#### WORK INSTRUCTIONS
Give the records again in full, exactly as they appear, but without the pictures.

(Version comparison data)
:::::

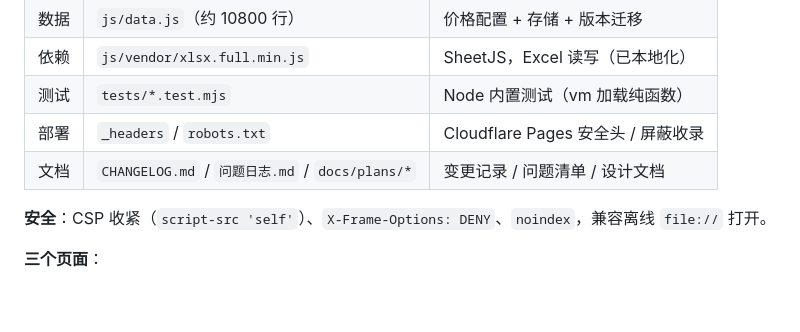
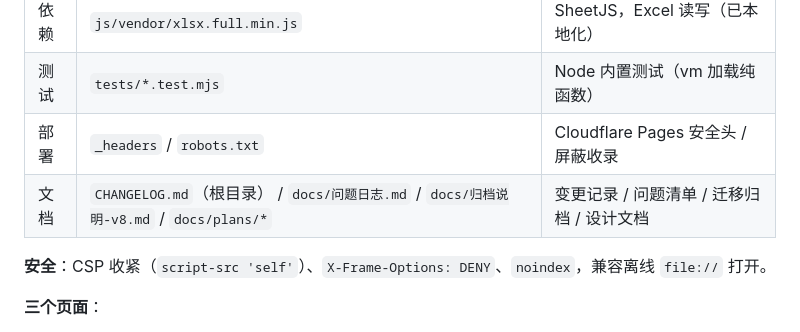
Before and after one commit to KOKACODA/tag-pricing-calculator-v5, a Markdown page: docs/项目总结.md, the part around the change. Drawn GitHub-style; blank space fills up the shorter version.

Commit message:
docs: v8 分支中文文档归类至 docs/（项目总结/问题日志/归档说明）

```diff
--- a/项目总结.md
+++ b/docs/项目总结.md
@@ -26,7 +26,7 @@ KOKALabel 报价系统是一个面向吊牌/标签（服装吊牌、挂牌、防
 | 依赖 | `js/vendor/xlsx.full.min.js` | SheetJS，Excel 读写（已本地化） |
 | 测试 | `tests/*.test.mjs` | Node 内置测试（vm 加载纯函数） |
 | 部署 | `_headers` / `robots.txt` | Cloudflare Pages 安全头 / 屏蔽收录 |
-| 文档 | `CHANGELOG.md` / `问题日志.md` / `docs/plans/*` | 变更记录 / 问题清单 / 设计文档 |
+| 文档 | `CHANGELOG.md`（根目录） / `docs/问题日志.md` / `docs/归档说明-v8.md` / `docs/plans/*` | 变更记录 / 问题清单 / 迁移归档 / 设计文档 |
 
 **安全**：CSP 收紧（`script-src 'self'`）、`X-Frame-Options: DENY`、`noindex`，兼容离线 `file://` 打开。
 
```
Also changed, not shown: docs/归档说明-v8.md (renamed from 归档说明-v8.md), docs/问题日志.md (renamed from 问题日志.md).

:::::

#### YOUR RESPONSE
Before and after one commit to KOKACODA/tag-pricing-calculator-v5, a Markdown page: docs/项目总结.md, the part around the change. Drawn GitHub-style; blank space fills up the shorter version.

Commit message:
docs: v8 分支中文文档归类至 docs/（项目总结/问题日志/归档说明）

```diff
--- a/项目总结.md
+++ b/docs/项目总结.md
@@ -26,7 +26,7 @@ KOKALabel 报价系统是一个面向吊牌/标签（服装吊牌、挂牌、防
 | 依赖 | `js/vendor/xlsx.full.min.js` | SheetJS，Excel 读写（已本地化） |
 | 测试 | `tests/*.test.mjs` | Node 内置测试（vm 加载纯函数） |
 | 部署 | `_headers` / `robots.txt` | Cloudflare Pages 安全头 / 屏蔽收录 |
-| 文档 | `CHANGELOG.md` / `问题日志.md` / `docs/plans/*` | 变更记录 / 问题清单 / 设计文档 |
+| 文档 | `CHANGELOG.md`（根目录） / `docs/问题日志.md` / `docs/归档说明-v8.md` / `docs/plans/*` | 变更记录 / 问题清单 / 迁移归档 / 设计文档 |
 
 **安全**：CSP 收紧（`script-src 'self'`）、`X-Frame-Options: DENY`、`noindex`，兼容离线 `file://` 打开。
 
```
Also changed, not shown: docs/归档说明-v8.md (renamed from 归档说明-v8.md), docs/问题日志.md (renamed from 问题日志.md).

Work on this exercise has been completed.